Wednesday, 6 June 2012

The Fourth Estate and the Merchants of Death

Progress here at 'War for Slow Readers' can best be described as 'incremental', a word that tends to be used instead of its plain English equivalent - 'slow' - by obfuscators.

Reading a book on the role of the SIS and the SAS in the Falklands conflict last week led me to a gem of a story that was reported in 'Der Speigel' in the mid 80s about an arms deal in which the South African secret service, BOSS, finessed a transaction through the son-in law of the Bulgarian President to supply UNITA with weapons and ammunition. An aircraft formerly owned by the New Zealand national airline was procured and modified to carry freight so the gear could be shipped via airstrips in SW Africa (as it was) and Zaire to  Angola. Of course, the Soviet bloc supplied hardware was destined to be used against Cuban soldiers...
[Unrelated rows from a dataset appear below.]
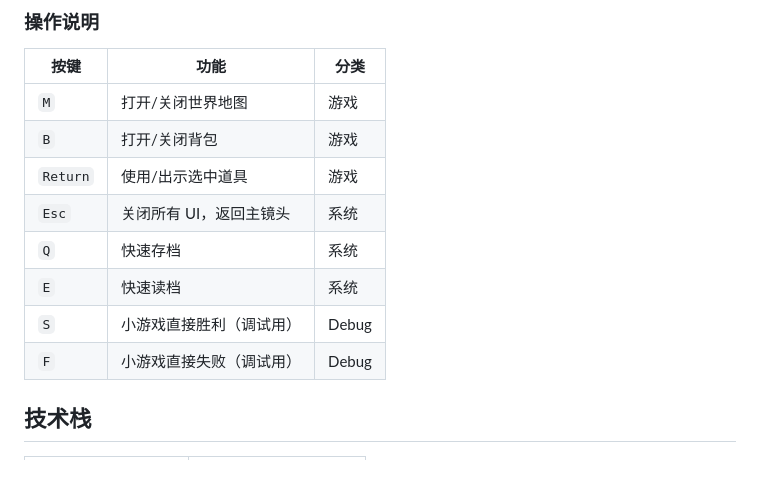
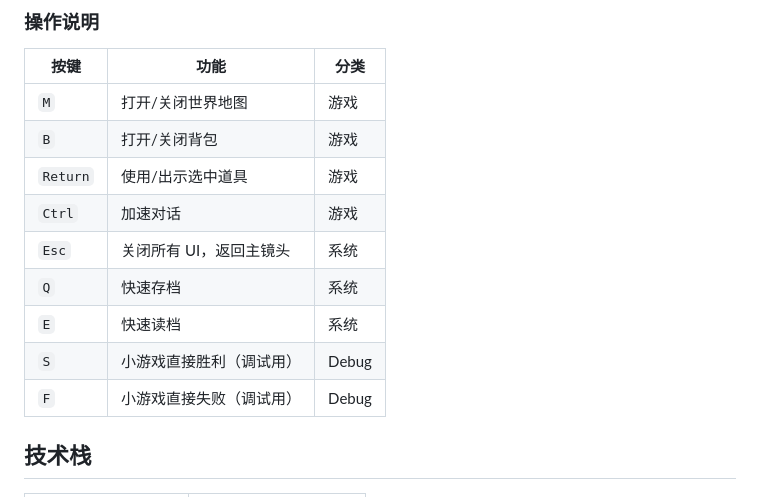
Before and after one commit to Betterlol/sustech_adv, a Markdown page: README.md, the part around the change. Rendered like a GitHub page; blank space fills up the shorter version.

```diff
--- a/README.md
+++ b/README.md
@@ -23,11 +23,13 @@
 | `M` | 打开/关闭世界地图 | 游戏 |
 | `B` | 打开/关闭背包 | 游戏 |
 | `Return` | 使用/出示选中道具 | 游戏 |
+| `Ctrl` | 加速对话 | 游戏 |
 | `Esc` | 关闭所有 UI，返回主镜头 | 系统 |
 | `Q` | 快速存档 | 系统 |
 | `E` | 快速读档 | 系统 |
 | `S` | 小游戏直接胜利（调试用） | Debug |
 | `F` | 小游戏直接失败（调试用） | Debug |
+
 
 ## 技术栈
 
```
So, here's the Merchant of Death and his henchmen.

I have a nice blue Mercedes saloon and an olive green ex-SADF Unimog for him to transport himself and his merchandise in. Now I just have to dream up some suitable scenarios. UNITA hasn't featured much in our alternative timeline yet but I suspect they may do soon - a spot of internecine fighting between the FNLA and UNITA in Task Force Orange's area of operations as the SADF extract themselves from Angola (for now...)?

The other aspect of the war I'd like to explore is the role of the media. I've just ordered 'Another Day of Life' by Polish journalist  Ryszard Kapuscinski which is apparently the definitive eye witness account of the collapse of Portuguese rule. So, perhaps it's time for the Fourth Estate to make their presence felt alongside the mercenaries, gun runners, whores, internationalists, aid workers, nuns and priests, freedom fighters, commissars and chancers in the war zone?
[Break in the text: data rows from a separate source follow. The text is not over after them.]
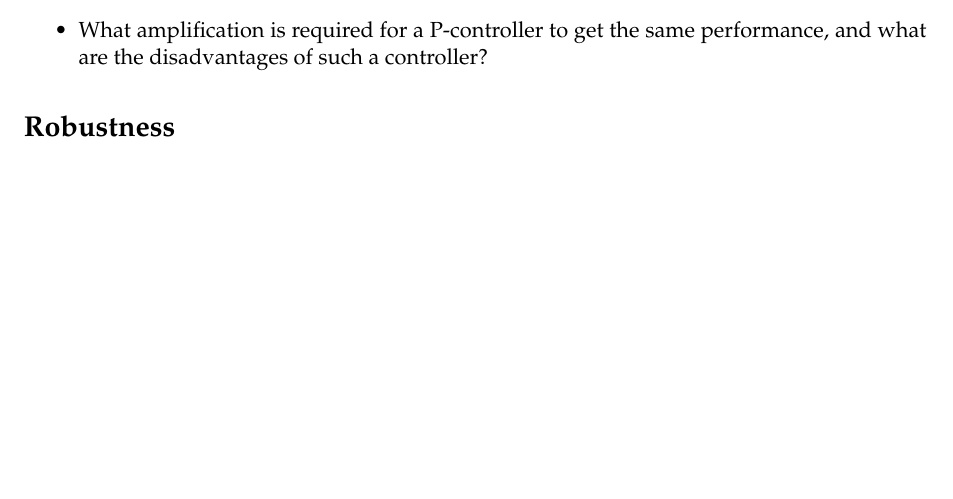
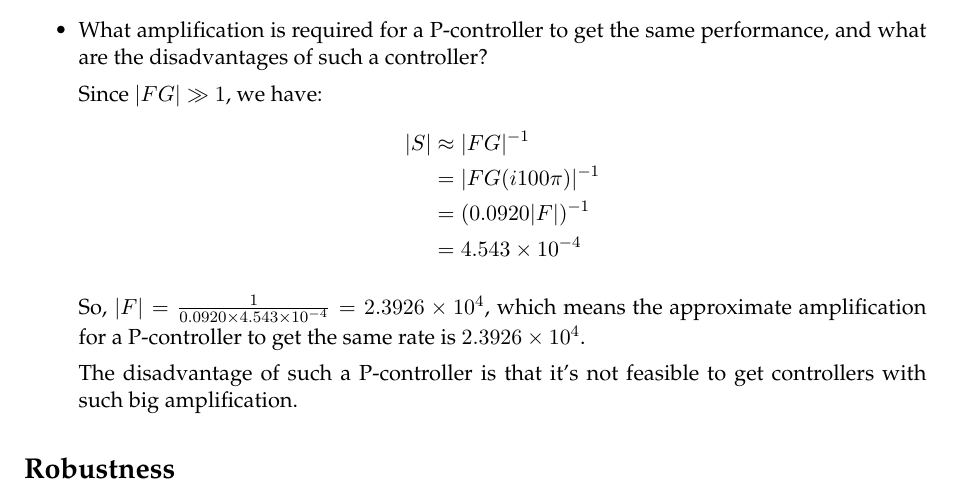
Before and after one commit to JasperRice/EL2520, a LaTeX problem sheet (Computer Exercises/Ex3/Report/report.tex): part of page 1 of 5, cut so that both start at the same text, the shorter picture padded with empty space. Compiled offline with pdfLaTeX.

Commit message:
Part one accomplished.

```diff
--- a/Computer Exercises/Ex3/Report/report.tex
+++ b/Computer Exercises/Ex3/Report/report.tex
@@ -69,7 +69,15 @@
 		\par The rate between the disturbance amplitude and the output oscillations is $4.543\times 10^{-4}$.
 
 		\item What amplification is required for a P-controller to get the same performance, and what are the disadvantages of such a controller?
-		\par
+		\par Since $|FG| \gg 1$, we have:
+			\begin{align*}
+				|S| &\approx |FG|^{-1} \\
+				&= |FG(i 100\pi)|^{-1} \\
+				&= (0.0920|F|)^{-1} \\
+				&= 4.543\times 10^{-4}
+			\end{align*}
+		\par So, $|F|=\frac{1}{0.0920\times4.543\times 10^{-4}}=2.3926\times10^{4}$, which means the approximate amplification for a P-controller to get the same rate is $2.3926\times10^{4}$.
+		\par The disadvantage of such a P-controller is that it's not feasible to get controllers with such big amplification.
 	\end{itemize}
 
 
```
Also changed, not shown: Computer Exercises/Ex3/Report/report.pdf.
The other thought I've had stems from the review that was posted on a fellow blogger's website that commented on how 'focused' this blog is on the War in Angola. Of course, our 1975 alternative timeline is not restricted to Angola, but it's dead right to say that's where the tabletop action is. I have found myself developing storylines further afield though, and it's probably only a matter of time before this becomes an alternative timeline of the late seventies and the eighties, and not just in our chosen West African country. The British mercenaries that fought at Caxito could find employment in late seventies Britain, or that SAS raid on Soviet Bear aircraft operating out of Luanda during the Falklands War could trigger a much wider conflict...

What do you think?


  1. John
    What's the Falklands book you mention at the start of the post?

  2. Nigel West: The Secret War for the Falklands: The SAS, Mi6, and the War Whitehall Nearly Lost

    A thoroughly good read and a rich source of idea for 'War for Slow Readers'. Very interesting accounts on planned raids on the Argentine mainland air bases by the SAS and the 'Exocet denial proramme' run by SIS.